Revenue increased 9% to $26.2 million
“Thirteen new client wins in 2016 is driving considerable growth for 2017. With this growth comes an increased need to bring on experienced, talented, specialized staff”
“As pharma budgets are under consideration, behaviorally based marketing strategies will be more important because of the continued differentiation that they offer”
Between hiring 17 employees and absorbing the 12-person agency Strategic Pharma Solutions, MicroMass Communications welcomed a lot of new people into the fold last year. Partner and president Alyson Connor jokes that she feels as if she meets a new person every day.
Given that behavioral science is the bedrock on which MicroMass was built, it’s not surprising to learn that the agency has a specialized on-boarding process that taps its collective expertise.
“Everyone, from account to tech people, goes through our behavioral science onboarding process,” Connor says. “It’s in our DNA.”
MicroMass has seized its share of new business — 13 accounts last year alone — by helping clients address and meet the clinical and behavioral needs of patients. The agency’s “whole patient” approach integrates behavioral science and health psychology techniques, then applies them to change patient and/or physician behavior and to optimize dialogue between the two constituencies.

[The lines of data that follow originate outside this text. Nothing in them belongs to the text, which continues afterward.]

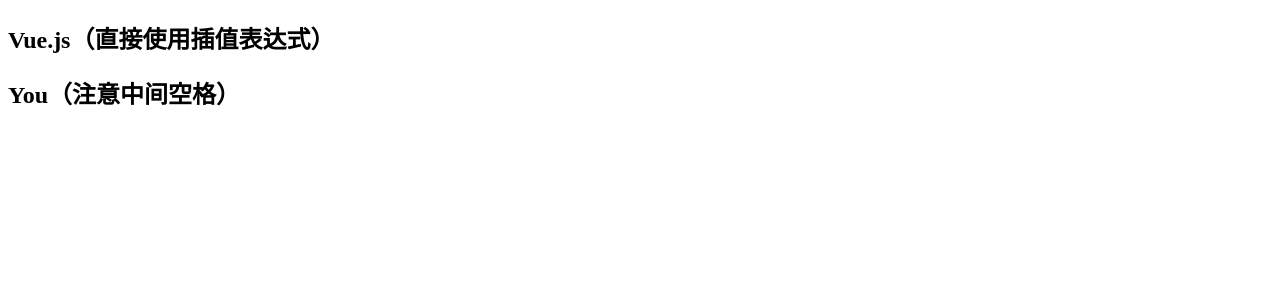
Repository: Gin1217/vueNotes
Page: firstVUE/HTML/quickstart.html
These files come from the project's save history. The page is drawn as it stood at one moment and after the next save; the edit follows.
The browser window is 1280 px wide. The pictures show the whole page.

Above is the page before, as saved 2021-03-10 09:19:42.

### firstVUE/HTML/quickstart.html
<!DOCTYPE html>
<html lang="en">

<head>
    <meta charset="UTF-8">
    <meta http-equiv="X-UA-Compatible" content="IE=edge">
    <meta name="viewport" content="width=device-width, initial-scale=1.0">
    <title>quickstart快速起步</title>
</head>

<body>
    <div id="app">
        <h2>{{message}}（直接使用插值表达式）</h2>
        <h2>{{firstName}} {{lastName}}（注意中间空格）</h2>
        <!-- <h2>{{firstName + lastName}}（字符串拼接）</h2>
        <h2>{{lastName.length}}个字符(取得属性)</h2>
        <h2>{{age*2}}（算数表达式）</h2>
        <h2>{{age>40? '中年':'青年'}}（三目运算）</h2>
        <h2>{{firstName.split('a').reverse().join(',')}}(使用js函数)</h2> -->
    </div>

    <!-- 从本地引入vue.js -->
    <!-- <script src="../js/vue.js"></script> -->

    <!-- 从CDN引入vue.js -->
    <script src="http://cdn.jsdelivr.net/npm/vue/dist/vue.js"></script>

    <script>
        const app = new Vue({
            el: '#app',
            data:{
                message:'Vue.js',
                firsrName:'Evan',
                lastName:'You',
                age:41,
                info:'<a href="heep://cn/vue.js.org/">Vue.js文档</a>',
                data:new Date(),
            },


        //     methods: {
        //         funA(var1,var2){
        //         },
        //         funB:function(params){
        //         }
        //     },
        //     filters:{
        //     },
        //     // 计算属性
        //     computed:{
        //     }


        })

    </script>
</body>
</html>

After the next save:
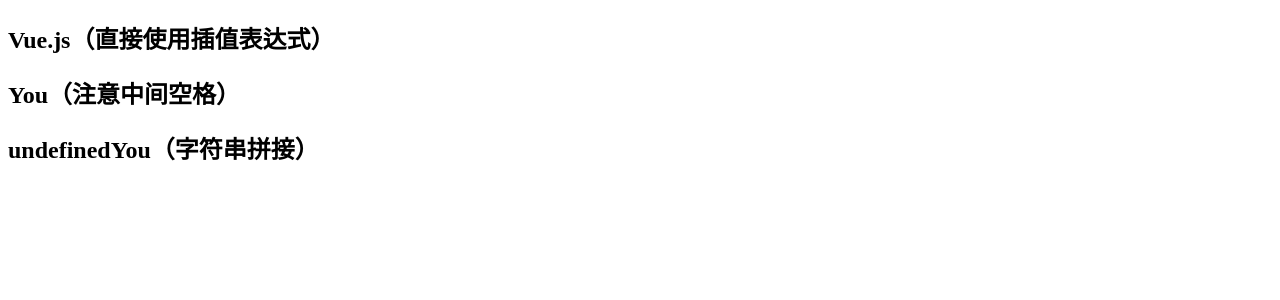
Saved 23 s later.
--- a/firstVUE/HTML/quickstart.html
+++ b/firstVUE/HTML/quickstart.html
@@ -12,8 +12,8 @@
     <div id="app">
         <h2>{{message}}（直接使用插值表达式）</h2>
         <h2>{{firstName}} {{lastName}}（注意中间空格）</h2>
-        <!-- <h2>{{firstName + lastName}}（字符串拼接）</h2>
-        <h2>{{lastName.length}}个字符(取得属性)</h2>
+        <h2>{{firstName + lastName}}（字符串拼接）</h2>
+        <!-- <h2>{{lastName.length}}个字符(取得属性)</h2>
         <h2>{{age*2}}（算数表达式）</h2>
         <h2>{{age>40? '中年':'青年'}}（三目运算）</h2>
         <h2>{{firstName.split('a').reverse().join(',')}}(使用js函数)</h2> -->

“Our message and value proposition around addressing whole patient needs resonates with clients,” Connor says. “Whether you’re going to HCPs or caregivers, you must start with what’s going on with the patient.”
Connor uses the following analogy to illustrate how MicroMass programs drive better patient outcomes and, thus, brand success. “If I were going to teach you to swim, giving you a pamphlet on how to swim probably wouldn’t be very effective,” she says. “If I showed you how to swim and gave you tools and exercises to build the skill, you’d have much better chance of learning. It’s the same with our programs.”
MicroMass partner and CEO Phil Stein adds simply pushing out brand claims is no longer enough. “We help clients understand the real barriers to and drivers of behavior change,” he says.
Rare disease and oncology remain sweet spots for MicroMass. During 2016, the agency was awarded new rare-disease work from Lexicon, Genentech, and Alexion, while it seized oncology assignments from Merck, Tesaro, and Puma. Astellas, Sanofi, Jazz, and Intarcia round out the list of wins.
Connor notes that brand leaders in those two therapeutic categories are likely to step outside the traditional pharma-marketing paradigm. Lexicon, she says, represents a great example: It went along with MicroMass’ plans for a sponsored invitation-only patient forum ahead of the launch of Xermelo, a treatment for carcinoid syndrome diarrhea.
“[Carcinoid syndrome] patients don’t know anyone else with the disease,” Connor explains. “The forum gave patients an opportunity to meet one another and we got to get more information about their needs.”
Revenue was up $2.2 million to $26.2 million, representing a 9% jump in 2016. Connor and Stein expect an even more considerable spike during 2017, which has already prompted a full-on recruiting effort.